“We’re hosting a major Day of Action the first week of May, and we want your help in getting people to be a part of it.”
-- Email from Emmy Ruiz, immigration campaign manager of Organizing for Action, urging supporters to help President Obama push immigration legislation through Congress.
Having proved ineffective on gun control, President Obama’s permanent campaign organization is getting ready to flex its muscle on pending immigration legislation.

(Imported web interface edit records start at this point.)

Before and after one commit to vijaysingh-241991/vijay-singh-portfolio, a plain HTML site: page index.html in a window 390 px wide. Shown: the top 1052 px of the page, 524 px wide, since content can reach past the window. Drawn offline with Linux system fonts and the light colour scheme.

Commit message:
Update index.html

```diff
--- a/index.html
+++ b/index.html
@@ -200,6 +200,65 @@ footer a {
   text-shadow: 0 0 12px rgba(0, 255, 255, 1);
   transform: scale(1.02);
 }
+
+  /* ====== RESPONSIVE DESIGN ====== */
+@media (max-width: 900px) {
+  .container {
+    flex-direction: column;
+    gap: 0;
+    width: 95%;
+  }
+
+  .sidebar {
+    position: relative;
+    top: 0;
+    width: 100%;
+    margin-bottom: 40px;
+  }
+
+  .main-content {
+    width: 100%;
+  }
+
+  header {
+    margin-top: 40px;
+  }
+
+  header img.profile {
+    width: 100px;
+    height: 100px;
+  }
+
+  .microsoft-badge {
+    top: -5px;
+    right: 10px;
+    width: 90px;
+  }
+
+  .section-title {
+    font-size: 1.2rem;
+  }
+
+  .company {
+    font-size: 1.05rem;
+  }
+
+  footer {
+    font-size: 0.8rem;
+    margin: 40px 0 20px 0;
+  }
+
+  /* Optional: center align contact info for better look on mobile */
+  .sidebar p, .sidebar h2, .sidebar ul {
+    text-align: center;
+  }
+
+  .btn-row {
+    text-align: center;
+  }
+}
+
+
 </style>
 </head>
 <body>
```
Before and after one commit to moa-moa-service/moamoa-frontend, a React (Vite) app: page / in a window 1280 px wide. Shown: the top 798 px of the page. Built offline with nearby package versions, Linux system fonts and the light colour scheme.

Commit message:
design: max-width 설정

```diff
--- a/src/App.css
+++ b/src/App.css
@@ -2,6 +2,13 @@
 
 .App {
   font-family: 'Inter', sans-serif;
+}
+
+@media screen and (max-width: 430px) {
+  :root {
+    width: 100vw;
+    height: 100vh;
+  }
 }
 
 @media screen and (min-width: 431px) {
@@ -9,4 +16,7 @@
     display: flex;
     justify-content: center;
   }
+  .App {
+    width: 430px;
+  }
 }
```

A second whiff might prove fatal to the big-money, big-influence dreams of Team Obama for the president’s personal national committee.
The reality, though, is that every “day of action” march and protest will make the legislation harder to pass.
Seeing thousands in the streets demanding the fast-track legalization sought by the president will make liberal activists feel less willing to compromise and will make conservative activists more anxious about getting hoodwinked.
When the banners of Cesar Chavez go aloft, Marco Rubio’s job will only get harder. And if the president himself hits the campaign trail on behalf of the bill, Republicans will become only more suspicious about getting rolled.
And since Democrats believe that they will politically benefit by keeping the issue alive, any revolt on the right will be matched by a revolt on the left. That dynamic, combined with fresh worries about foreign-born terrorists, will make the path for the “Gang of Eight” that much steeper.
Payday for Team Obama
“It’s not like it happens by accident.”
-- A former Obama administration official talking to liberal magazine New Republic about why the president mentioned German corporation Siemens in his State of the Union address. Siemens recently hired the first lady’s former communications director to be the company’s vice-president of corporate affairs.
Noam Scheiber takes a look at the pursuits of Obama alumni and finds that while the former (and some current) members of the president’s team are trying to keep it “classy,” the same old second-term gold rush is well underway.
While being a registered lobbyist is still taboo for those who once promised to change Washington, it’s totally cool to sell one’s advice to those who lobby the president, go to work for a huge company doing business with the government or solicit donations from billionaires with a promise of presidential access.
However proud Obama alumni are about their style of buck raking, even hipsterish influence pedaling is still influence pedaling. Ride a Vespa or take a Town Car, it’s still K Street.
Chris Stirewalt joined Fox News Channel (FNC) in July of 2010 and serves as digital politics editor based in Washington, D.C. Additionally, he authors the daily "Fox News First" political news note and hosts "Power Play," a feature video series, on FoxNews.com. Stirewalt makes frequent appearances on the network, including "The Kelly File," "Special Report with Bret Baier," and "Fox News Sunday with Chris Wallace." He also provides expert political analysis for Fox News coverage of state, congressional and presidential elections.